When I first saw this story by Ben Smith at The Politico–alleging that “most of Giuliani’s judicial appointments during his eight years as mayor of New York were hardly in the model of Chief Justice John Roberts or Samuel Alito”–I ignored it. Why? Because I remember similar, and incorrect, critiques being levied at Governor Romney. As David pointed out, for example, in the super-blue state from which Governor Romney hails, his hands were largely tied:
Second, every one of Governor Romney’s judicial nominees has to be approved by the “Governor’s Council“, a popularly-elected, eight member board that is dominated by Democrats (as is most of Massachusetts state government). Imagine a situation where the President of the United States had to run all of his judicial nominees by a Senate that contained 85% Democrats–most of them of the radical sort. That would change the picture a bit, wouldn’t it? I think the best way to think of Governor Romney’s track record in nominating judges is that he did the best that he could have done.
So it seemed to me that Mayor Giuliani might be getting criticism that’s just as unfair. However, Smith has since come out with a follow-up that leads me to believe Massachusetts is (this is quite a distinction) even more left-wing than New York City–and that Mayor Giuliani might deserve some heat on this issue. Here is how it begins:
Giuliani surrogate Bill Simon was at CPAC today offering a rebuttal of my story on Rudy’s judges that, while it has some truth to its general outlines, doesn’t really hold up.
Captain’s Quarters has a version of his spin:
“Simon called [the article] misleading. The mayor does not have a free hand in judicial appointments in New York City. An independent panel gives the mayor a choice of three candidates for each open seat, and the mayor has to select from those three. Rudy did not choose the candidates; he had to select one of three locked-in choices.”
Meanwhile, Giuliani backer Ted Olson told Hugh Hewitt that Rudy’s “discretion was quite limited.”

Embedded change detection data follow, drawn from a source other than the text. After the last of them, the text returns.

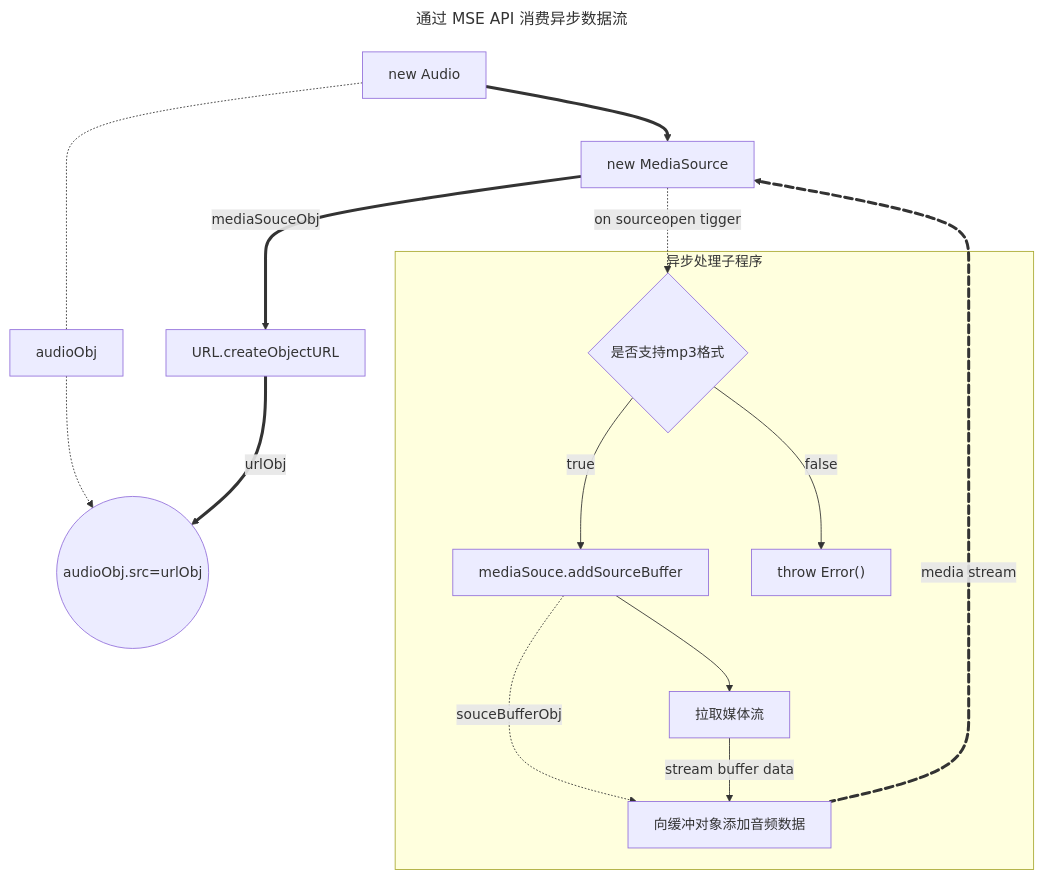
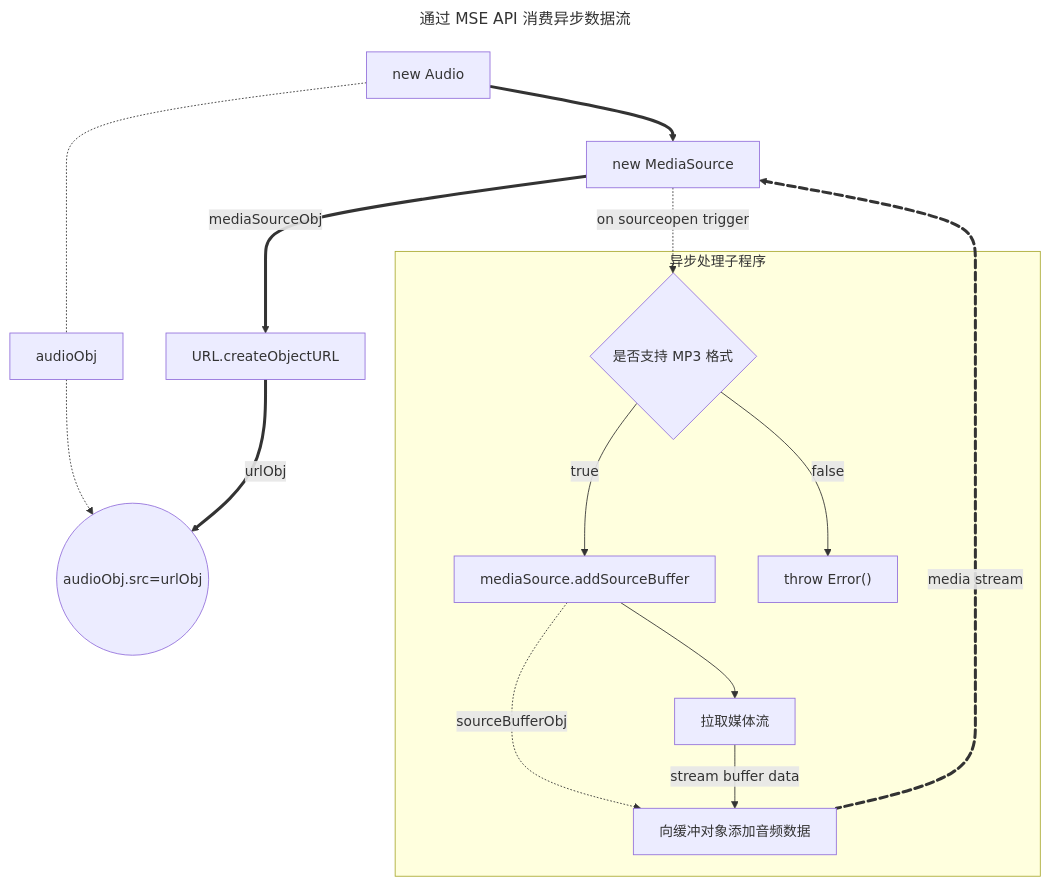
One commit to superAlibi/notes changed the second of 5 diagrams in notes/blogs/web_media/audio_api.md. Above: the diagram before and after it, drawn with Mermaid. The commit also changed other lines of this file, not shown here.

````diff
--- a/notes/blogs/web_media/audio_api.md
+++ b/notes/blogs/web_media/audio_api.md
@@ -243,21 +215,20 @@
 ```mermaid
 ---
 title: 通过 MSE API 消费异步数据流
 ---
 graph TB
   Audio[new Audio]-.- audioObj -.-> out
   Audio==>s
-  s[new MediaSource]==>|mediaSouceObj|URL[URL.createObjectURL]
-  s-.->|on sourceopen tigger|support
+  s[new MediaSource]==>|mediaSourceObj|URL[URL.createObjectURL]
+  s-.->|on sourceopen trigger|support
   URL==>|urlObj| out(("audioObj.src=urlObj"))
   subgraph 异步处理子程序
-    support{"是否支持mp3格式"} -- true --> createBuffer["mediaSouce.addSourceBuffer"]
-    createBuffer-.->|souceBufferObj|pushBuffer
+    support{"是否支持 MP3 格式"} -- true --> createBuffer["mediaSource.addSourceBuffer"]
+    createBuffer-.->|sourceBufferObj|pushBuffer
     createBuffer-->fetchStream[拉取媒体流]
     fetchStream-->|stream buffer data|pushBuffer[向缓冲对象添加音频数据]
     support -- false --> Error["throw Error()"]
-    
   end
   pushBuffer stream@==>|media stream|s
   stream@{ animate: true }
 ```
````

What Simon and Olson are referring to is the Mayor’s Advisory Committee on the Judiciary, the locus of a tradition of “merit selection” put in place by Ed Koch in 1978, a nice outline of which can be found on pages four and five of this document (.pdf). The system exists at the Mayor’s whim, and can be altered at his whim, as it was by Giuliani.
Okay, that got my attention. Here is the rest:

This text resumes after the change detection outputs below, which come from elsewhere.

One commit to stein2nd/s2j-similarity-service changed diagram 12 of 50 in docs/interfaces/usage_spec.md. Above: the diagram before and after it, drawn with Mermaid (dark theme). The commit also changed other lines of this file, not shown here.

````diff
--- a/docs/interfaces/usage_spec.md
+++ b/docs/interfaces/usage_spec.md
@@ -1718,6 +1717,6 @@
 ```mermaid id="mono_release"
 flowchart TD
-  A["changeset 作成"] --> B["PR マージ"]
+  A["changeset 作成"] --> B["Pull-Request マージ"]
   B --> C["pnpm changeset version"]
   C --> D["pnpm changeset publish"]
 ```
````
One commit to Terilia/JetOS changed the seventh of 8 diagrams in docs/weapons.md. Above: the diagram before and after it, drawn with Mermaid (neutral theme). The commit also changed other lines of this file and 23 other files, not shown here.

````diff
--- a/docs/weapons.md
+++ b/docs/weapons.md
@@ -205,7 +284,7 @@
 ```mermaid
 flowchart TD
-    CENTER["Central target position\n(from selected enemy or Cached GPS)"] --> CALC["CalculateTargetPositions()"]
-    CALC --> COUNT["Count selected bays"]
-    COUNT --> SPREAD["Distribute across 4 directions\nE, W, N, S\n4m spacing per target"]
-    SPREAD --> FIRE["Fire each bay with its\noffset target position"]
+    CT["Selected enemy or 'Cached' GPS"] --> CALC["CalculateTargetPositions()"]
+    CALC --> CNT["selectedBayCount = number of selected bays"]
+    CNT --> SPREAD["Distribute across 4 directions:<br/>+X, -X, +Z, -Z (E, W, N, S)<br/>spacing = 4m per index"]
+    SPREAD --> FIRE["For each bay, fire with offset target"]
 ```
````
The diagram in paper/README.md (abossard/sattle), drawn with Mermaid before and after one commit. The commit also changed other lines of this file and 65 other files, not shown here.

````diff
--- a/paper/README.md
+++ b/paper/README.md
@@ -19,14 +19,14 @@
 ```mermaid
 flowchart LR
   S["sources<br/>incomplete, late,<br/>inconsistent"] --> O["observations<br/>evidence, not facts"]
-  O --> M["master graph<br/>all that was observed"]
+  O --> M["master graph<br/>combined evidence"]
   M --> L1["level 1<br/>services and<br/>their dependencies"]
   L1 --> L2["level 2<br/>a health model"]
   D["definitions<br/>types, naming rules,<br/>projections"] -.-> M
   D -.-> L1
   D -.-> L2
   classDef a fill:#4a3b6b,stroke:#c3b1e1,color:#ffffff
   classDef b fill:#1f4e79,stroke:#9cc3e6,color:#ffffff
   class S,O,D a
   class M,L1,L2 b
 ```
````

Most broadly, the system isn’t in the City Charter. It exists under executive order, which the mayor can revoke or alter at any time. Giuliani altered the prior executive order, shrinking the panel to 19 members.
As for the panel’s “independence,” it is, by recent tradition, quite independent. By design however, it’s totally dependent on the Mayor. He appoints its chairman and 8 other members directly. He appoints the other 10 on the recommendation of law school deans and state appellate judges, a recommendation to which he is not bound.

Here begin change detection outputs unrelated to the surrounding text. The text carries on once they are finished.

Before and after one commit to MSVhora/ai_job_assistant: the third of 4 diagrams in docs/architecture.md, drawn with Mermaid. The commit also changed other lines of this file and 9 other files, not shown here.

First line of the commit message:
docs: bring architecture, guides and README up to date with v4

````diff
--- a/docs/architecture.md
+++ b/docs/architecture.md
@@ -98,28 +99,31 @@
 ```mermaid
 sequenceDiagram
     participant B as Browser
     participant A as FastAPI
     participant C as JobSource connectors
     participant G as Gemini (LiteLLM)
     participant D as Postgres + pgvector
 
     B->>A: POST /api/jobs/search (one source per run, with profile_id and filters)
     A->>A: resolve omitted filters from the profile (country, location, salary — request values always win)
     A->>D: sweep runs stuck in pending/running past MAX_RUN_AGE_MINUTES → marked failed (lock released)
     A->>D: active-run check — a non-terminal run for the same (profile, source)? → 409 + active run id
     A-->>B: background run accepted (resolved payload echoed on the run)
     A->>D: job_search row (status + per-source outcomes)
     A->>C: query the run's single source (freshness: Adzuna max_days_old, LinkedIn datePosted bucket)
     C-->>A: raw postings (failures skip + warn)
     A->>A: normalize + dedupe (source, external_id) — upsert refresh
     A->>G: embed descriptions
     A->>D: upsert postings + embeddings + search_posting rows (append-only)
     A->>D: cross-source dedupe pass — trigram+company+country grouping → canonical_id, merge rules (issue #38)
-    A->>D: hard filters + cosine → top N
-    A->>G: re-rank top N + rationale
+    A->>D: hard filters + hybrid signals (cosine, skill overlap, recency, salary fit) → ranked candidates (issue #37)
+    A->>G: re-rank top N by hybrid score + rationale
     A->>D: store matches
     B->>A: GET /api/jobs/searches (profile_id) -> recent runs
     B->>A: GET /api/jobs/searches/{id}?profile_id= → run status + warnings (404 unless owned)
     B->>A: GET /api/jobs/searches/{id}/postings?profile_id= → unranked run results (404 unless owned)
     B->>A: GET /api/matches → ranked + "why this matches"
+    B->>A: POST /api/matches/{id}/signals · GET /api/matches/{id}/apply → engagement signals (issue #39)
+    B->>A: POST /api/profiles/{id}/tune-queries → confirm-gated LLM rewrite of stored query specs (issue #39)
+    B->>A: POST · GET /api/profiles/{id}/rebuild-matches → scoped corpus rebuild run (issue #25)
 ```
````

Under Koch’s model, the panel recommended three judges for each open seat; the Mayor was required to pick one. The Mayor also automatically reappointed any sitting judge approved by the panel for reappointment.
Giuliani broke with both of these traditions, permitting himself to reject all three, and occasionally refusing to reappoint a sitting judge. This was a huge deal in late 1995, and prompted a decisive break between Koch and Giuliani. The fight, though, was not about ideology; Giuliani cast it in terms of the “limited” intellect of one judge, and of ties to corrupt county political machines.
Obviously, Giuliani could have altered the system further had he wished, or ditched it entirely. (Bloomberg restored the Koch system in 2002.)
Another reason the notion that Rudy had his hands ties doesn’t make sense: In other cases, Giuliani saw fit to tangle with panels on which he had less total statuatory control — the Board of Education and the board of the City University of New York come to mind. In the case of the judiciary, he largely abided by the tradition.
And finally, as a matter of practice, the commission is basically controlled by its chairman and its executive director. Under Giuliani, the chairman was Paul Curran, a former Republican U.S. Attorney; its executive director was Paul Siegfried, a Democrat who had served in that position under other mayors and whose focus was qualifications, not ideology or judicial philosophy. Again, Giuliani could have replaced Siegfried, as Bloomberg did. He chose not to.
The bottom line is that Giuliani chose not to turn the courts, as he had other areas of city government, into a battle ground of ideology or reform. He appointed candidates in his own image — law and order former prosecutors with liberal social views. He allowed the panel’s chairman and executive director to do most of the work. He wasn’t looking for a revolution in judicial philosophy, and didn’t get one.
Hmm. Well, decide for yourself!